And then, although Mr. Pate seems to be pre-millennial, he believes that the true Israel is made up of Christian Jews and Gentiles. Biblically, I don't know why people don't see a continuity between the Israel of God and the remnant of Israel.  I don't understand why they think that Gentiles need to be an actual part of Israel rather than partaking with Israel in God's blessings as Gentiles not Israelites.  The Bible indicates that God planned to save and bless the Gentiles as Gentiles not as Israelites.  Christian Gentiles are a part of the people of God without having to become Jews.  

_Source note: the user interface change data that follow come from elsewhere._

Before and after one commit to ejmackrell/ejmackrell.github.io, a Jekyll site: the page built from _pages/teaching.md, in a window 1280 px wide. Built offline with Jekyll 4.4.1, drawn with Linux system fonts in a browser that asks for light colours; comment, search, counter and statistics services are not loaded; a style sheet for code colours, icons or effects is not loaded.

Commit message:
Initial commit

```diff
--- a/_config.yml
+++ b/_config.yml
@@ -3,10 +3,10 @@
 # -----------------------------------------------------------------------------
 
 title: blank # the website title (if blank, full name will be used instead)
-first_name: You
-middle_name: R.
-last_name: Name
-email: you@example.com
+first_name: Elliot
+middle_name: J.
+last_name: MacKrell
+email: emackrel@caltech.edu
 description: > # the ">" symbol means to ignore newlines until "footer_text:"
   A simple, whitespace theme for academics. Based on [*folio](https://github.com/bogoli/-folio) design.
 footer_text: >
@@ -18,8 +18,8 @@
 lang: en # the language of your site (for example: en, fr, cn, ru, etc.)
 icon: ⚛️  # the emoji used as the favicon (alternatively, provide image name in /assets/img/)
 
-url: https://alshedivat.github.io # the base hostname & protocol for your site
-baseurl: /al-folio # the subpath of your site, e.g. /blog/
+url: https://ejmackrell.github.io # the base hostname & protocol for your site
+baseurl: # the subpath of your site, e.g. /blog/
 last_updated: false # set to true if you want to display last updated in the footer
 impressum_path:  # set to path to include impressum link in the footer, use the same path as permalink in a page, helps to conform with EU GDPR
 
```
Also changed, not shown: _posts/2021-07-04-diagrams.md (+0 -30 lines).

Some other statements were odd too…Pate thought that some things  "…suggest that the apostle, like the book of Revelation, feared that the antichrist was about to dawn in the form of the roman emperor."  This almost make it sound like the book of Revelation was written by someone simply observing modern trends of events rather than truly receiving a revelation.  I'm assuming that Pate didn't mean it that way, but it is still odd...

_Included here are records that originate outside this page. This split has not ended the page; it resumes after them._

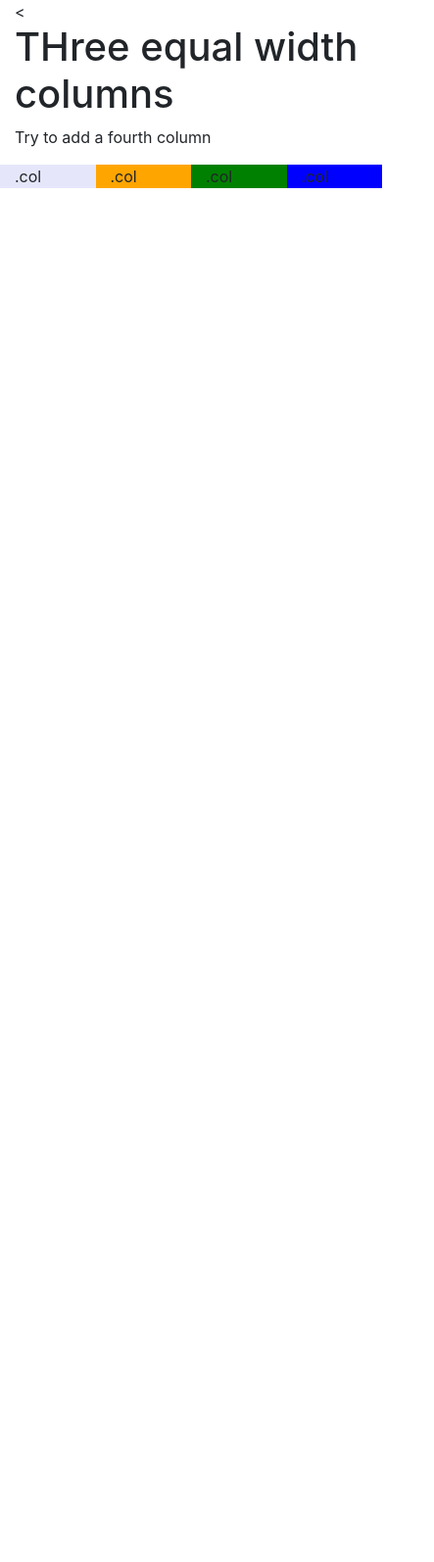
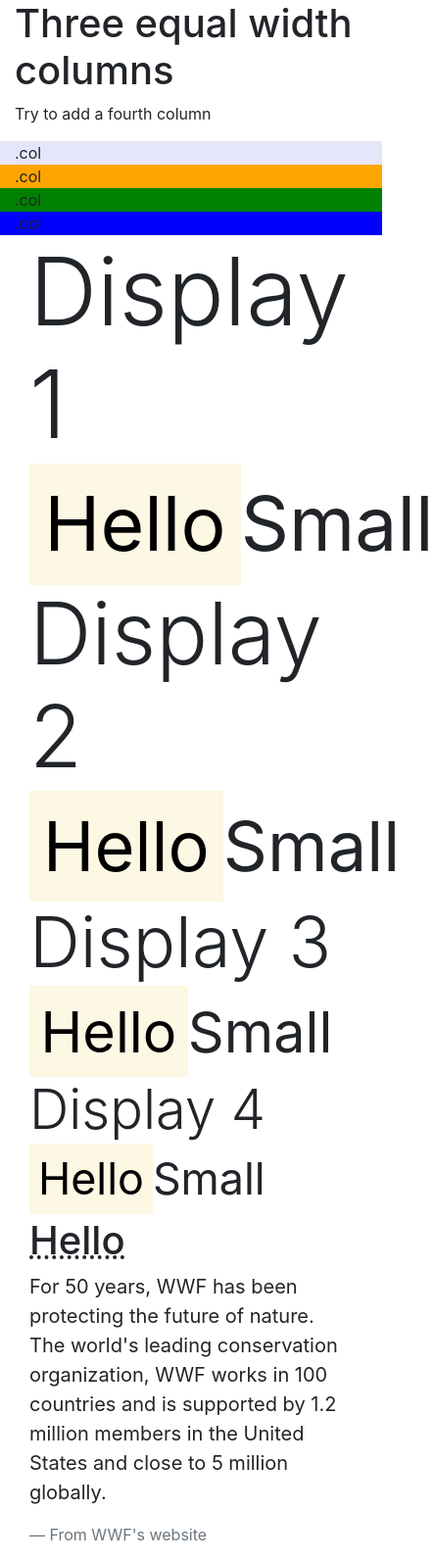
Before and after one commit to HimanshuRuwatia/First, a website: page b1.html in a window 390 px wide. Shown: the whole page at 98% size, 443 px wide, since content can reach past the window. Before the commit the page ends 844 px from the top, so only its background shows below. Drawn offline with nearby package versions, Linux system fonts and the light colour scheme.

Commit message:
Fifth commit

```diff
--- a/b1.html
+++ b/b1.html
@@ -3,21 +3,38 @@
 <head>
   <title>Bootstrap Example</title>
   <meta charset="utf-8">
-  <meta name="viewport" content="width=device-width, initial-scale=1">
+  <meta name="viewpb1.ort" content="width=device-width, initial-scale=1">
   <link rel="stylesheet" href="https://maxcdn.bootstrapcdn.com/bootstrap/4.3.1/css/bootstrap.min.css">
   <script src="https://ajax.googleapis.com/ajax/libs/jquery/3.4.1/jquery.min.js"></script>
   <script src="https://cdnjs.cloudflare.com/ajax/libs/popper.js/1.14.7/umd/popper.min.js"></script>
   <script src="https://maxcdn.bootstrapcdn.com/bootstrap/4.3.1/js/bootstrap.min.js"></script>
 </head>
 <body>
-<div class="container-fluid"><
-  <h1>THree equal width columns</h1>
+<div class="container-fluid">
+  <h1>Three equal width columns</h1>
   <p>Try to add a fourth column</p>
   <div class="row">
-      <div class="col" style="background-color:lavender;">.col</div>
-      <div class="col" style="background-color:orange;">.col</div>
-      <div class="col" style="background-color:green;">.col</div>
-      <div class="col" style="background-color:blue;">.col</div>
+      <div class="col-sm-3" style="background-color:lavender;">.col</div>
+      <div class="col-sm-3" style="background-color:orange;">.col</div>
+      <div class="col-sm-3" style="background-color:green;">.col</div>
+      <div class="col-sm-3" style="background-color:blue;">.col</div>
+  </div>
+  <div class="container">
+      <h1 class="display-1">Display 1<small> <mark>Hello</mark>Small</small></h1>
+      <h1 class="display-2">Display 2<small> <mark>Hello</mark>Small</small></h1>
+      <h1 class="display-3">Display 3<small> <mark>Hello</mark>Small</small></h1>
+      <h1 class="display-4">Display 4<small> <mark>Hello</mark>Small</small></h1>
+  </div>
+  <div class="container">
+      <h1><abbr title="Hello">Hello</abbr></h1>
+      <blockquote class="blockquote">
+          <p>For 50 years, WWF has been protecting the future of nature.
+             The world's leading conservation organization, WWF works in 100 countries
+             and is supported by 1.2 million members in the United States and
+             close to 5 million globally.
+          </p>
+          <footer class="blockquote-footer">From WWF's website</footer>
+      </blockquote>
   </div>
 </div>
 </body>
```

There were other things both good and bad, but I'll end my review now with a quote that I liked:

"But the eschatological battle that wages within the Christian does not result in a stalemate, because the believer possesses the Holy Spirit, the gift of the end times par excellence, according to Romans 8:1-16.  The Spirit enables Christians to obey God and thus live a life of righteousness."

Thanks to Kregel Academic for sending me a free review copy of this book!  My review did not have to be favorable. 

This book may be purchased at Kregel Academic and on Amazon

Monday, December 2, 2013

Chronological Life Application Study Bible

I wouldn't call this Bible uniquely applicable to a person's daily life as the Scripture is always applicable. That is not to say that I don't like this format, I do! I just needed to clarify that I don't quite agree with the title. This is a chronological Bible, interweaving chapters from various books of the Bible in their probable sequential order. This means that some chapters are split up and other parts of other chapters are placed in the gap to stay chronological.  

There are many helpful charts to support the chronological aspect, some of my favorites being the several charts throughout the accounts of the Kingdoms of Israel and Judah, showing the "Kings To Date and Their Enemies"…I always get a bit confused about them. One of the other things I found very helpful were the little maps throughout, demonstrating where people went and where such and such a town was located. It gives you more comprehension of Biblical geography. There are also several large pictures of what Jerusalem and the Temple looked like in certain eras. Also included throughout are small full-color modern pictures of the various places that are spoken of, such as the Parthenon in Athens, Samaria, and there are also pictures of things as well, such as a millstone, and biblical manuscripts.

The notes are interesting, and even though they are apparently against the complete sovereignty of God, the notes in Romans are still interesting, part of the note on Romans 11:7 reads: "Resisting God is like saying to him, 'Leave me alone!' But because God is always and everywhere present, his answer to that prayer might be to agree and make that person less sensitive, more hardened to him…" I do not like that the writers of the notes do not take a stand on the age of the earth, they give the impression that it is not important for the beginning of the Bible to be literally understood, which can give a wrong impression as to the rest of the Bible. 

I also need to mention that at least one of the pictures is inappropriate(Adam and Eve), you'll want to scribble it out, I have not seen all of the pictures yet so there may be more. I don’t know why they thought that was okay to put in, even if it isn't as bad as it could be it still contradicts Genesis 3 where God gives them clothing(keep in mind that they were also husband and wife), why is it okay for their offspring to depict them in what is now their shame? We still live after the fall, not before it, so why contradict that?  

Anyway, I do like all of the maps and several of the charts and pictures of the locations, it really is interesting to have a visual picture as one reads along. 

Click here to view the website for this Bible


Many thanks to the Tyndale Blog Network from whom I received a free review copy of this Bible.